Aid train reaches Afghanistan
UZBEKISTAN Railways diesel locomotives began operating into Afghanistan on December 9, following the reopening of the Friendship Bridge across the Amudarya river near Termez. Built by the Soviet Union during the 1980s, the line into Afghanistan has been out of use for the past five years.
The victory of Northern Alliance backed forces over the Taliban regime in November cleared the way for the mothballed link to reopen, but the resumption of services was delayed by negotiations between western aid agencies and the Uzbekistan government. The bridge has been reopened to permit the operation of trains carrying food for towns in northern and central Afghanistan.

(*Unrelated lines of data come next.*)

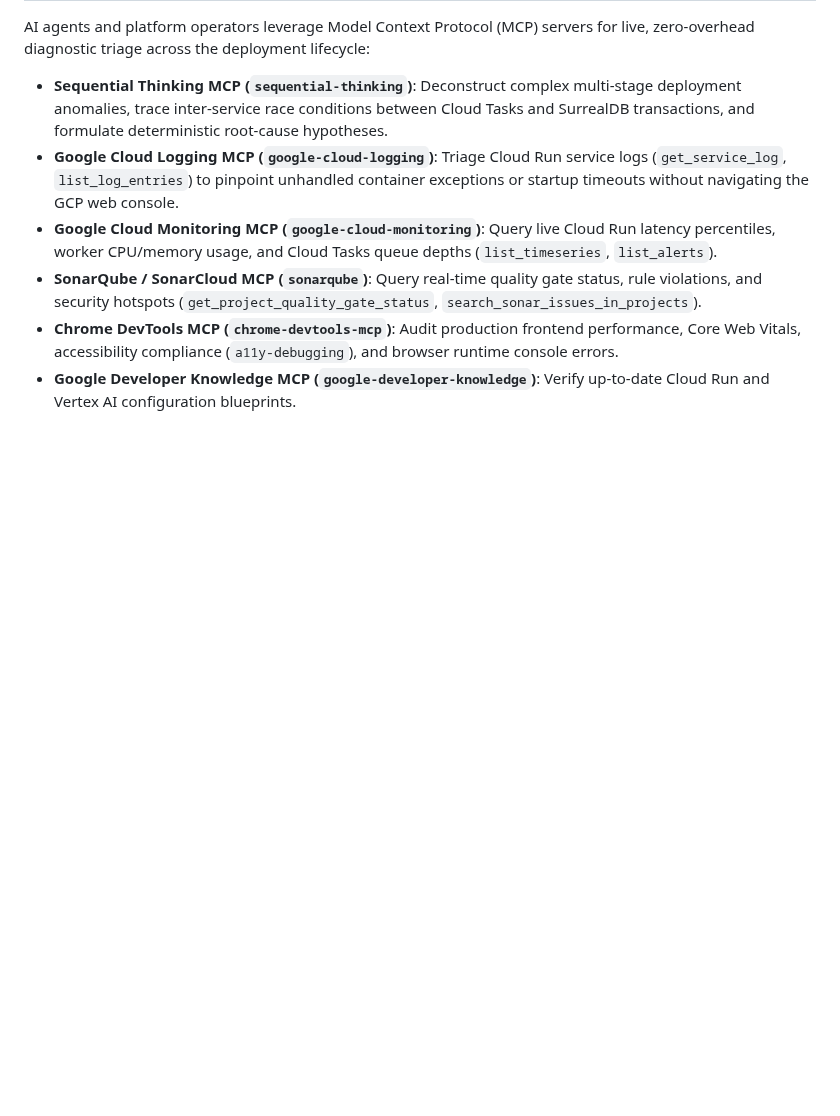
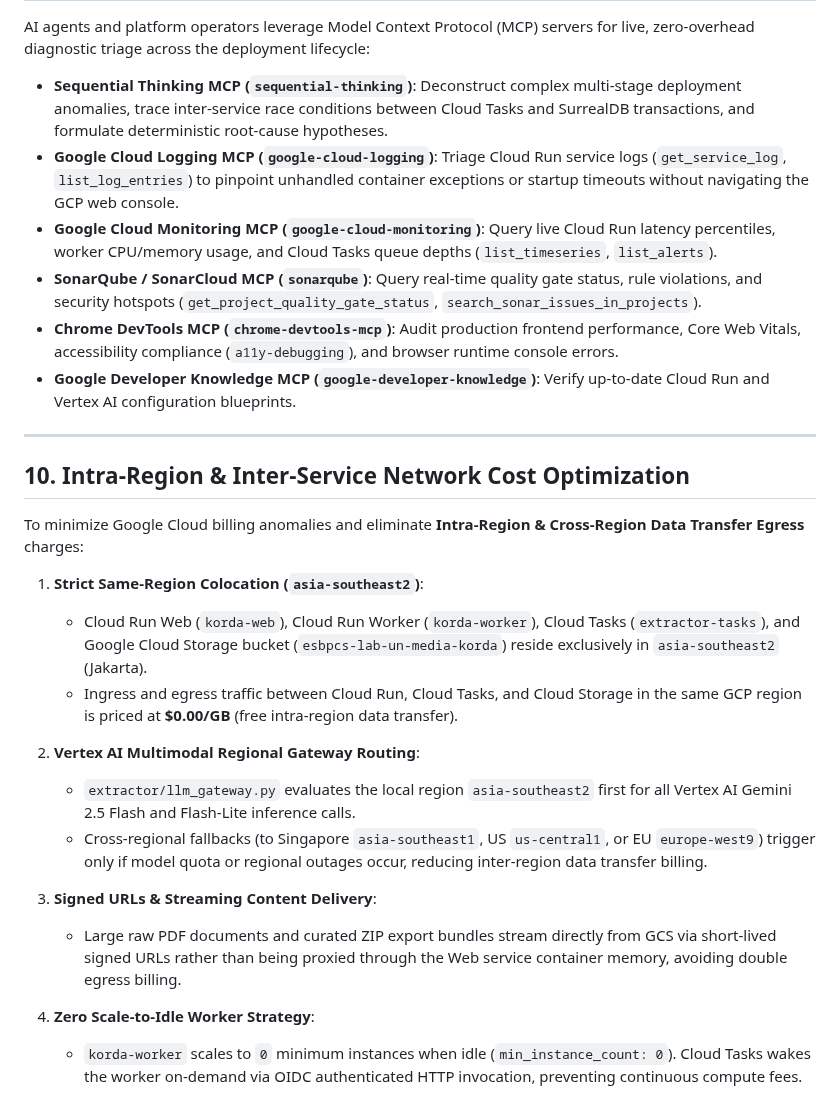
Before and after one commit to lucivskvn/AetherOmni, a Markdown page: docs/gcp_deployment_guide.md, the part around one of its changes. Rendered like a GitHub page; blank space fills up the shorter version.

```diff
--- a/docs/gcp_deployment_guide.md
+++ b/docs/gcp_deployment_guide.md
@@ -445,3 +464,23 @@ AI agents and platform operators leverage Model Context Protocol (MCP) servers f
 - **SonarQube / SonarCloud MCP (`sonarqube`)**: Query real-time quality gate status, rule violations, and security hotspots (`get_project_quality_gate_status`, `search_sonar_issues_in_projects`).
 - **Chrome DevTools MCP (`chrome-devtools-mcp`)**: Audit production frontend performance, Core Web Vitals, accessibility compliance (`a11y-debugging`), and browser runtime console errors.
 - **Google Developer Knowledge MCP (`google-developer-knowledge`)**: Verify up-to-date Cloud Run and Vertex AI configuration blueprints.
+
+---
+
+## 10. Intra-Region & Inter-Service Network Cost Optimization
+
+To minimize Google Cloud billing anomalies and eliminate **Intra-Region & Cross-Region Data Transfer Egress** charges:
+
+1. **Strict Same-Region Colocation (`asia-southeast2`)**:
+   - Cloud Run Web (`korda-web`), Cloud Run Worker (`korda-worker`), Cloud Tasks (`extractor-tasks`), and Google Cloud Storage bucket (`esbpcs-lab-un-media-korda`) reside exclusively in `asia-southeast2` (Jakarta).
+   - Ingress and egress traffic between Cloud Run, Cloud Tasks, and Cloud Storage in the same GCP region is priced at **$0.00/GB** (free intra-region data transfer).
+
+2. **Vertex AI Multimodal Regional Gateway Routing**:
+   - `extractor/llm_gateway.py` evaluates the local region `asia-southeast2` first for all Vertex AI Gemini 2.5 Flash and Flash-Lite inference calls.
+   - Cross-regional fallbacks (to Singapore `asia-southeast1`, US `us-central1`, or EU `europe-west9`) trigger only if model quota or regional outages occur, reducing inter-region data transfer billing.
+
+3. **Signed URLs & Streaming Content Delivery**:
+   - Large raw PDF documents and curated ZIP export bundles stream directly from GCS via short-lived signed URLs rather than being proxied through the Web service container memory, avoiding double egress billing.
+
+4. **Zero Scale-to-Idle Worker Strategy**:
+   - `korda-worker` scales to `0` minimum instances when idle (`min_instance_count: 0`). Cloud Tasks wakes the worker on-demand via OIDC authenticated HTTP invocation, preventing continuous compute fees.
```
Also changed, not shown: other parts of docs/gcp_deployment_guide.md (+36 -17 lines), README.md (+2 -2 lines).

With the opening up of a rail and road corridor into Mazar-e-Sharif, United Nations relief agencies launched an eight-day programme to ship as much food into Afghanistan as possible, ahead of the onset of winter. The first train across the bridge carried 1000 tonnes of grain and flour in 15 bogie vans. A banner on the locomotive read From the Uzbek people to the Afghan people.